--- PROVIDED RECORDS Enclosed Below ---

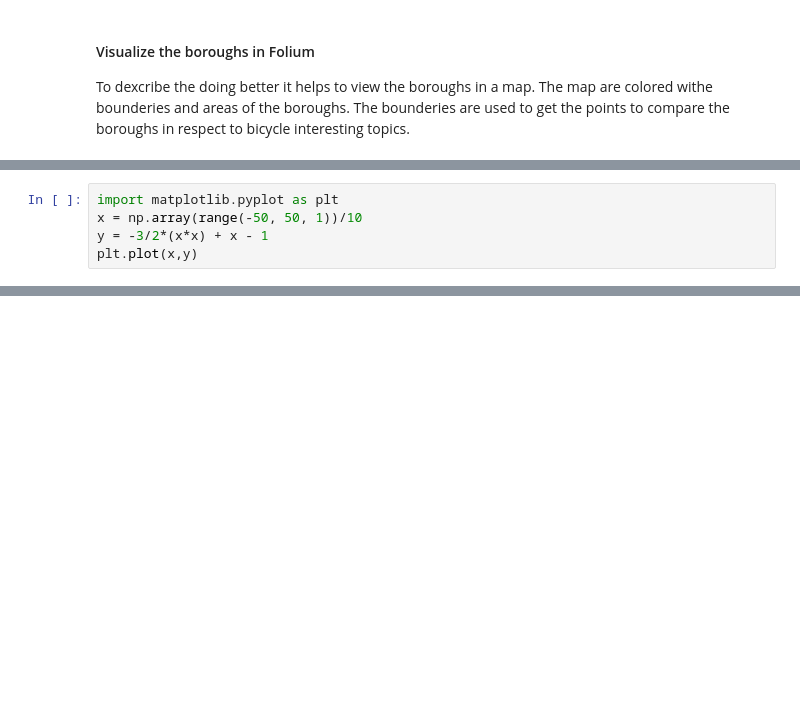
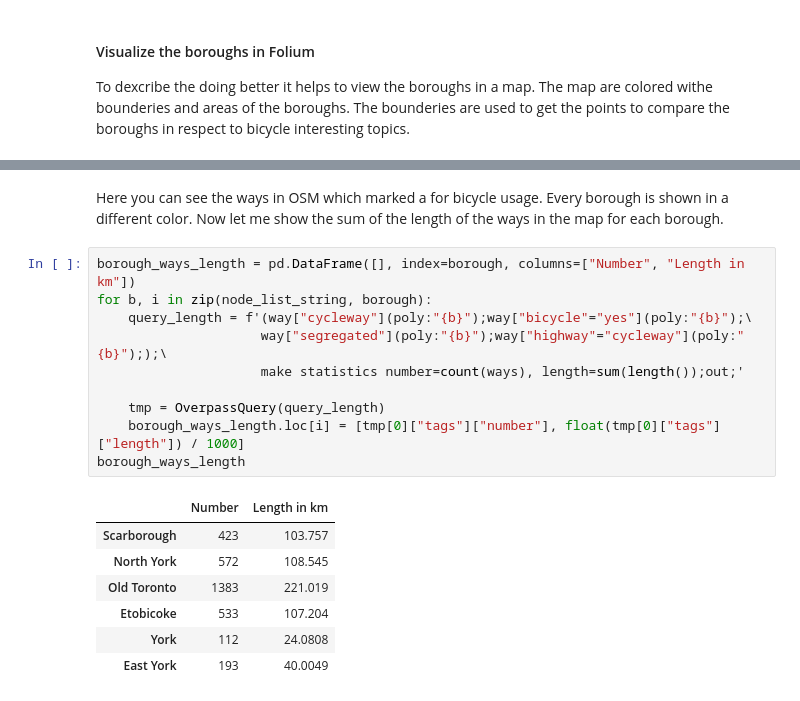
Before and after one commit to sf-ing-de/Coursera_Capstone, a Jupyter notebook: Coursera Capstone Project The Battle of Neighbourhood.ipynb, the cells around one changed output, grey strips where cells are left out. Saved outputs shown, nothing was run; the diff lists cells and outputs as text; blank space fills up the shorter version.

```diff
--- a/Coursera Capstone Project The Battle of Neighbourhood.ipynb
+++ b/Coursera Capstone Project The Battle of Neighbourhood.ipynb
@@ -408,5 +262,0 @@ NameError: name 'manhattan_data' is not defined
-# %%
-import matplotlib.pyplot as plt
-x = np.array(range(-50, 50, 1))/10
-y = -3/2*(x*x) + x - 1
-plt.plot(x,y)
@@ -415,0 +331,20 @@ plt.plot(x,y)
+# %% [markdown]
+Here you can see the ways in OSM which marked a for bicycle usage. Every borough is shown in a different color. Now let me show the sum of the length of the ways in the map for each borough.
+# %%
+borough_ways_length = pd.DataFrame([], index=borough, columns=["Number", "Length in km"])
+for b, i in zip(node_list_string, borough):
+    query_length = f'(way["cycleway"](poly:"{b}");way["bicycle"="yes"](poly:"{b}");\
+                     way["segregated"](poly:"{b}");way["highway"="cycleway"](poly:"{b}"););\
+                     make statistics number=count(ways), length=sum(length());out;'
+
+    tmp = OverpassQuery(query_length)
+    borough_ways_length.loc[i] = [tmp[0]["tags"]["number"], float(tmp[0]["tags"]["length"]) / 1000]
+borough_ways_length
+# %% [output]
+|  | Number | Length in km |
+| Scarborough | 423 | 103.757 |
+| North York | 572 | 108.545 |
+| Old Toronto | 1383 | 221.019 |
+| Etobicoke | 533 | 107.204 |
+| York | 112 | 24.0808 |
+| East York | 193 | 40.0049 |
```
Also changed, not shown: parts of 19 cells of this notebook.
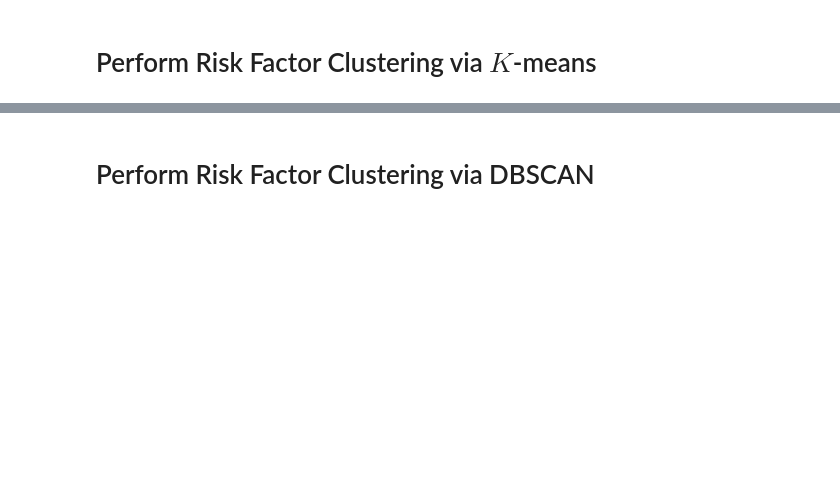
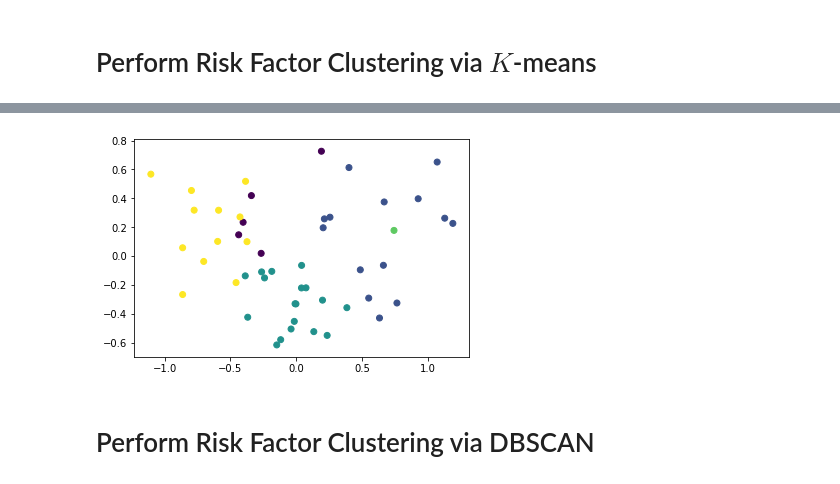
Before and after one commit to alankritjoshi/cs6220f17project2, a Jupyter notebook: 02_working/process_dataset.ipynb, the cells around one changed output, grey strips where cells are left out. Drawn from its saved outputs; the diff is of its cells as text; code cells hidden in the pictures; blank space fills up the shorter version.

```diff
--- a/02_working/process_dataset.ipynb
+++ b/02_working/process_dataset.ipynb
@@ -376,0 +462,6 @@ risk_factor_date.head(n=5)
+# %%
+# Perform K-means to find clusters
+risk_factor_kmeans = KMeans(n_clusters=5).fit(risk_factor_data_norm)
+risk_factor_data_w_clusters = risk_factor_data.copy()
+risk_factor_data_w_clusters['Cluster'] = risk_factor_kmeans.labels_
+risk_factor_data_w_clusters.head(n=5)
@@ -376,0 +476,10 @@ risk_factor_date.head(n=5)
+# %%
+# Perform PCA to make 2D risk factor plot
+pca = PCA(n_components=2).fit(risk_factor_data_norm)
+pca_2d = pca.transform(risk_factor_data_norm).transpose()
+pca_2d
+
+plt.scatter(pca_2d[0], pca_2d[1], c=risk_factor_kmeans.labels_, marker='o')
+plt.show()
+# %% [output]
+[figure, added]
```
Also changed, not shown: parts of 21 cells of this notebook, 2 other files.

--- End of Enclosed PROVIDED RECORDS ---

◆ **EXERCISE GOAL**: Except for the pictures, give all the material above again verbatim.

◆ **WRITTEN ANSWER**:
Before and after one commit to sf-ing-de/Coursera_Capstone, a Jupyter notebook: Coursera Capstone Project The Battle of Neighbourhood.ipynb, the cells around one changed output, grey strips where cells are left out. Saved outputs shown, nothing was run; the diff lists cells and outputs as text; blank space fills up the shorter version.

```diff
--- a/Coursera Capstone Project The Battle of Neighbourhood.ipynb
+++ b/Coursera Capstone Project The Battle of Neighbourhood.ipynb
@@ -408,5 +262,0 @@ NameError: name 'manhattan_data' is not defined
-# %%
-import matplotlib.pyplot as plt
-x = np.array(range(-50, 50, 1))/10
-y = -3/2*(x*x) + x - 1
-plt.plot(x,y)
@@ -415,0 +331,20 @@ plt.plot(x,y)
+# %% [markdown]
+Here you can see the ways in OSM which marked a for bicycle usage. Every borough is shown in a different color. Now let me show the sum of the length of the ways in the map for each borough.
+# %%
+borough_ways_length = pd.DataFrame([], index=borough, columns=["Number", "Length in km"])
+for b, i in zip(node_list_string, borough):
+    query_length = f'(way["cycleway"](poly:"{b}");way["bicycle"="yes"](poly:"{b}");\
+                     way["segregated"](poly:"{b}");way["highway"="cycleway"](poly:"{b}"););\
+                     make statistics number=count(ways), length=sum(length());out;'
+
+    tmp = OverpassQuery(query_length)
+    borough_ways_length.loc[i] = [tmp[0]["tags"]["number"], float(tmp[0]["tags"]["length"]) / 1000]
+borough_ways_length
+# %% [output]
+|  | Number | Length in km |
+| Scarborough | 423 | 103.757 |
+| North York | 572 | 108.545 |
+| Old Toronto | 1383 | 221.019 |
+| Etobicoke | 533 | 107.204 |
+| York | 112 | 24.0808 |
+| East York | 193 | 40.0049 |
```
Also changed, not shown: parts of 19 cells of this notebook.
Before and after one commit to alankritjoshi/cs6220f17project2, a Jupyter notebook: 02_working/process_dataset.ipynb, the cells around one changed output, grey strips where cells are left out. Drawn from its saved outputs; the diff is of its cells as text; code cells hidden in the pictures; blank space fills up the shorter version.

```diff
--- a/02_working/process_dataset.ipynb
+++ b/02_working/process_dataset.ipynb
@@ -376,0 +462,6 @@ risk_factor_date.head(n=5)
+# %%
+# Perform K-means to find clusters
+risk_factor_kmeans = KMeans(n_clusters=5).fit(risk_factor_data_norm)
+risk_factor_data_w_clusters = risk_factor_data.copy()
+risk_factor_data_w_clusters['Cluster'] = risk_factor_kmeans.labels_
+risk_factor_data_w_clusters.head(n=5)
@@ -376,0 +476,10 @@ risk_factor_date.head(n=5)
+# %%
+# Perform PCA to make 2D risk factor plot
+pca = PCA(n_components=2).fit(risk_factor_data_norm)
+pca_2d = pca.transform(risk_factor_data_norm).transpose()
+pca_2d
+
+plt.scatter(pca_2d[0], pca_2d[1], c=risk_factor_kmeans.labels_, marker='o')
+plt.show()
+# %% [output]
+[figure, added]
```
Also changed, not shown: parts of 21 cells of this notebook, 2 other files.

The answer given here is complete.